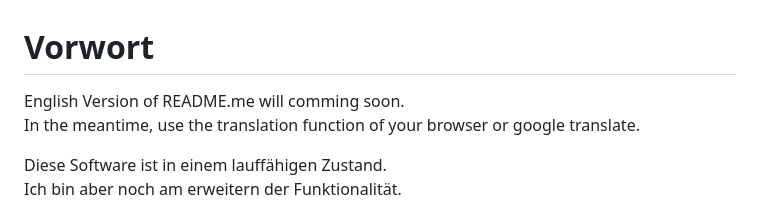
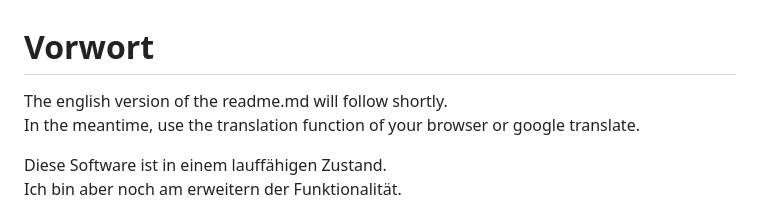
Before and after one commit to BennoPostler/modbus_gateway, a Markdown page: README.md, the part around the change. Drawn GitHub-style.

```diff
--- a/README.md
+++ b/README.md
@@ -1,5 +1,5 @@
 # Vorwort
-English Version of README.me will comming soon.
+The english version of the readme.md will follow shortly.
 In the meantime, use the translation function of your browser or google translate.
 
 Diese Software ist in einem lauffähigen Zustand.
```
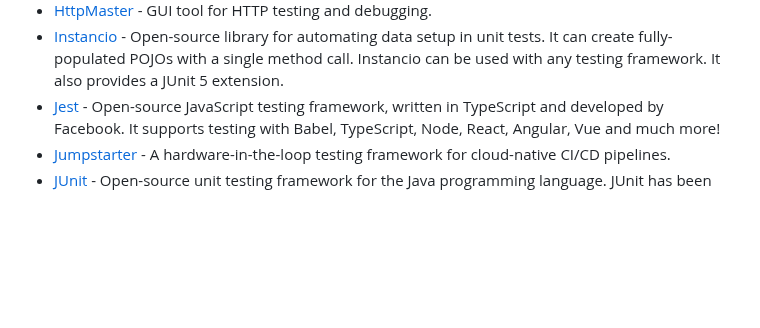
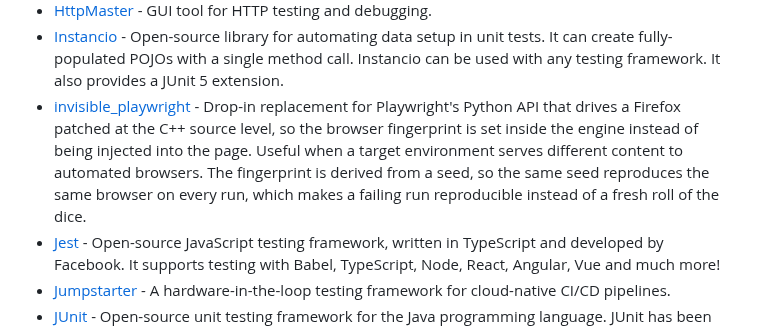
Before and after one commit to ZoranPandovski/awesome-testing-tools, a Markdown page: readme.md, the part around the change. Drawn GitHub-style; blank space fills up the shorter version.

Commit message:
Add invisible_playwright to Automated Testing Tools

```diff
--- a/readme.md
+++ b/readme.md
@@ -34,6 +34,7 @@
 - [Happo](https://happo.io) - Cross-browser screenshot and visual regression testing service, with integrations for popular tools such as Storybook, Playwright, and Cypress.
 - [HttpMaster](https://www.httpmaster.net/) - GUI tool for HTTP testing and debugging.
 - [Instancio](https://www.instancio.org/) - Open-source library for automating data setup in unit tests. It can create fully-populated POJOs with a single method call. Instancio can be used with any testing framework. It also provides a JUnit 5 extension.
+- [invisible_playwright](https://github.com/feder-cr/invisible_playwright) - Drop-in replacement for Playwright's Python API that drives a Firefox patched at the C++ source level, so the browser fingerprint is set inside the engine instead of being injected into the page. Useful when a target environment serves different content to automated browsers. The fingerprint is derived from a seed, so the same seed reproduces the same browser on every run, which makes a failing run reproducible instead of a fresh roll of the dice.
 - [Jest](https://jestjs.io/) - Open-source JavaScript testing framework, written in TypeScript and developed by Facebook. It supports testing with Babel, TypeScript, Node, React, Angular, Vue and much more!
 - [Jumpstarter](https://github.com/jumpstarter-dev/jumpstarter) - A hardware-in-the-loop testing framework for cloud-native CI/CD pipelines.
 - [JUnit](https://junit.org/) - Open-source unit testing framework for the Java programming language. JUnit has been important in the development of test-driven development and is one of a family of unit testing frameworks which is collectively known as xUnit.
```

────────────────

What the task requires: Set down every entry exactly; omit the pictures.

Result for this exercise:
Before and after one commit to BennoPostler/modbus_gateway, a Markdown page: README.md, the part around the change. Drawn GitHub-style.

```diff
--- a/README.md
+++ b/README.md
@@ -1,5 +1,5 @@
 # Vorwort
-English Version of README.me will comming soon.
+The english version of the readme.md will follow shortly.
 In the meantime, use the translation function of your browser or google translate.
 
 Diese Software ist in einem lauffähigen Zustand.
```
Before and after one commit to ZoranPandovski/awesome-testing-tools, a Markdown page: readme.md, the part around the change. Drawn GitHub-style; blank space fills up the shorter version.

Commit message:
Add invisible_playwright to Automated Testing Tools

```diff
--- a/readme.md
+++ b/readme.md
@@ -34,6 +34,7 @@
 - [Happo](https://happo.io) - Cross-browser screenshot and visual regression testing service, with integrations for popular tools such as Storybook, Playwright, and Cypress.
 - [HttpMaster](https://www.httpmaster.net/) - GUI tool for HTTP testing and debugging.
 - [Instancio](https://www.instancio.org/) - Open-source library for automating data setup in unit tests. It can create fully-populated POJOs with a single method call. Instancio can be used with any testing framework. It also provides a JUnit 5 extension.
+- [invisible_playwright](https://github.com/feder-cr/invisible_playwright) - Drop-in replacement for Playwright's Python API that drives a Firefox patched at the C++ source level, so the browser fingerprint is set inside the engine instead of being injected into the page. Useful when a target environment serves different content to automated browsers. The fingerprint is derived from a seed, so the same seed reproduces the same browser on every run, which makes a failing run reproducible instead of a fresh roll of the dice.
 - [Jest](https://jestjs.io/) - Open-source JavaScript testing framework, written in TypeScript and developed by Facebook. It supports testing with Babel, TypeScript, Node, React, Angular, Vue and much more!
 - [Jumpstarter](https://github.com/jumpstarter-dev/jumpstarter) - A hardware-in-the-loop testing framework for cloud-native CI/CD pipelines.
 - [JUnit](https://junit.org/) - Open-source unit testing framework for the Java programming language. JUnit has been important in the development of test-driven development and is one of a family of unit testing frameworks which is collectively known as xUnit.
```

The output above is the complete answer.